§ Information supplied
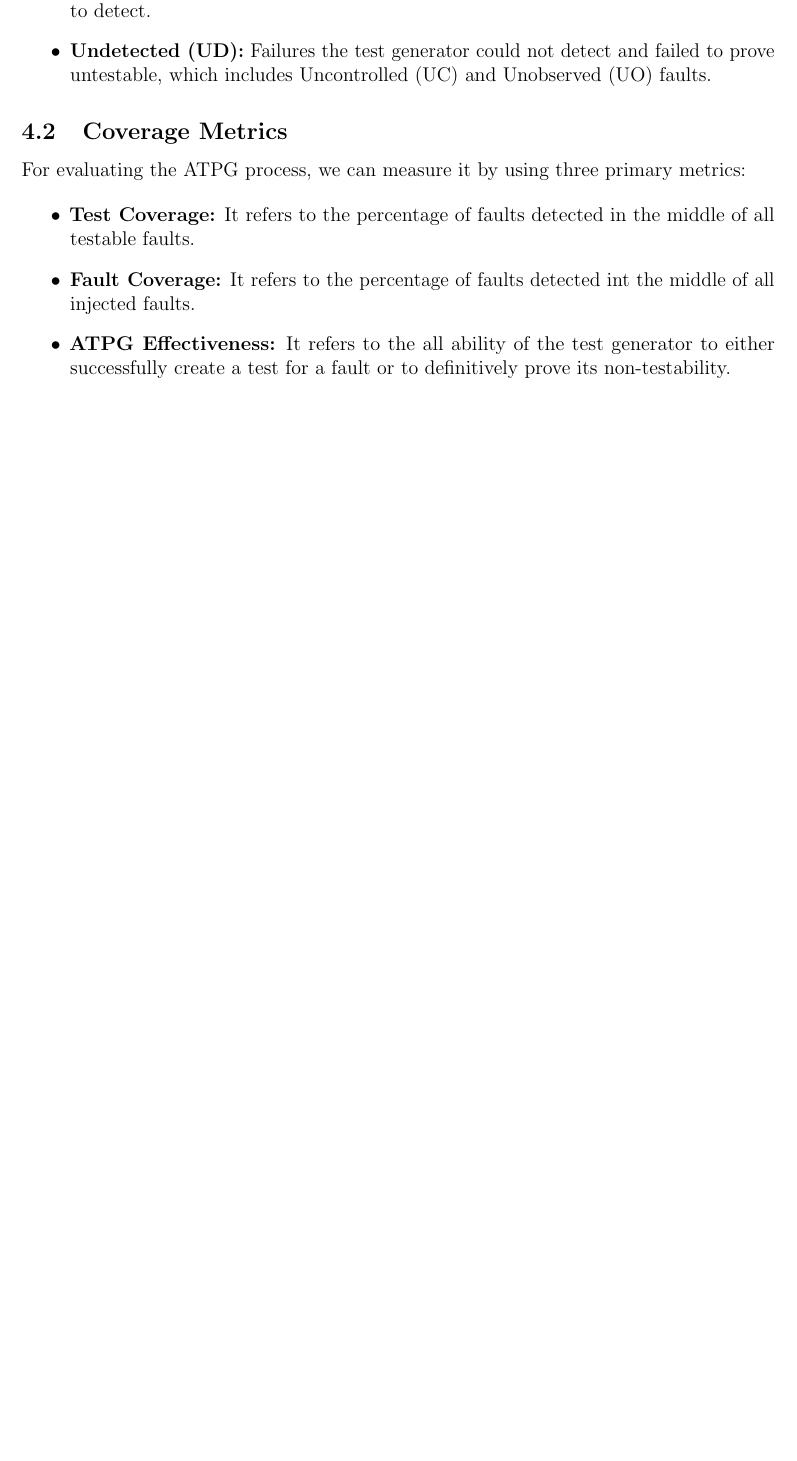
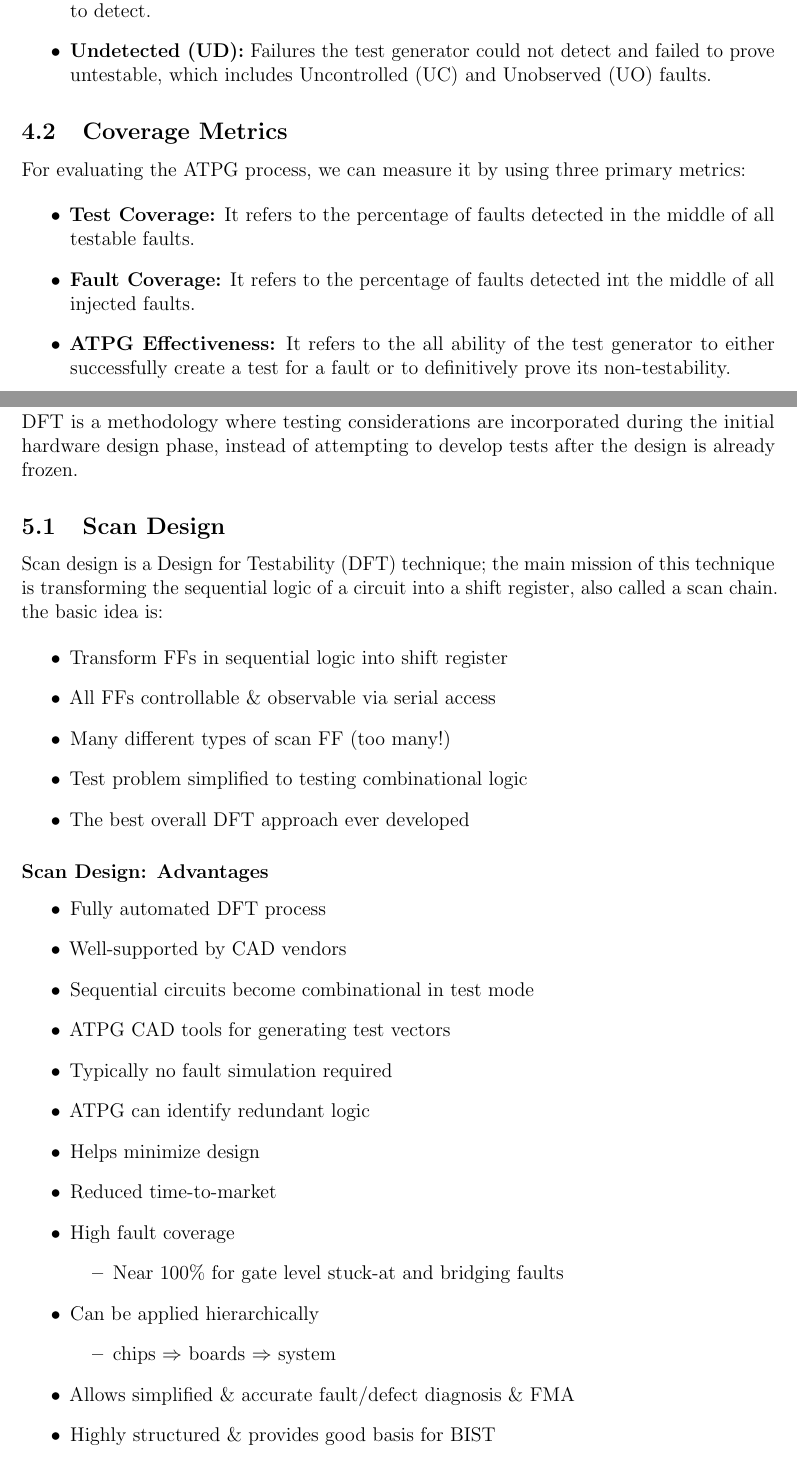
Before and after one commit to MrzAhmadi/SVT-Enviroment, a LaTeX problem sheet (Testing_Assignment/Report.tex): part of page 6 of 6 before the commit and two parts of pages 6 and 7 of 9 after it, the two joined at a grey line, cut so that both start at the same text, the shorter picture padded with empty space. Compiled offline with pdfLaTeX.

Commit message:
Adds the chapter 5

```diff
--- a/Testing_Assignment/Report.tex
+++ b/Testing_Assignment/Report.tex
@@ -97,11 +96,39 @@ For evaluating the ATPG process, we can measure it by using three primary metric
   \end{itemize}
 
 
-% \newpage
-% \section{Design for Testability (DFT)}
-% \subsection{Controllability and Observability}
-% \subsection{Scan Design}
-% \subsection{Built-In Self-Test (BIST)}
+\newpage
+\section{Design for Testability (DFT)}
+DFT is a methodology where testing considerations are incorporated during the initial hardware design phase, instead of attempting to develop tests after the design is already frozen.
 
-% \newpage
-% \section{Conclusion and Personal Reflections}
+\subsection{Scan Design}
+Scan design is a Design for Testability (DFT) technique; the main mission of this technique is transforming the sequential logic of a circuit into a shift register, also called a scan chain. the basic idea is:
+
+\begin{itemize}
+  \item Transform FFs in sequential logic into shift register
+  \item All FFs controllable \& observable via serial access
+  \item Many different types of scan FF (too many!)
+  \item Test problem simplified to testing combinational logic
+  \item The best overall DFT approach ever developed
+\end{itemize}
+
+\subsubsection*{Scan Design: Advantages}
+\begin{itemize}
+    \item Fully automated DFT process
+    \item Well-supported by CAD vendors
+    \item Sequential circuits become combinational in test mode
+    \item ATPG CAD tools for generating test vectors
+    \item Typically no fault simulation required
+    \item ATPG can identify redundant logic
+    \item Helps minimize design
+    \item Reduced time-to-market
+    \item High fault coverage
+    \begin{itemize}
+        \item Near 100\% for gate level stuck-at and bridging faults
+    \end{itemize}
+    \item Can be applied hierarchically
+    \begin{itemize}
+        \item chips $\Rightarrow$ boards $\Rightarrow$ system
+    \end{itemize}
+    \item Allows simplified \& accurate fault/defect diagnosis \& FMA
+    \item Highly structured \& provides good basis for BIST
+\end{itemize}
```
Also changed, not shown: Testing_Assignment/Report.pdf, Testing_Assignment/Report.tex (62 more changed lines).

§ Exercise aim
On how many lines above does the word "process" appear? Only the number should be given.

§ Answer
2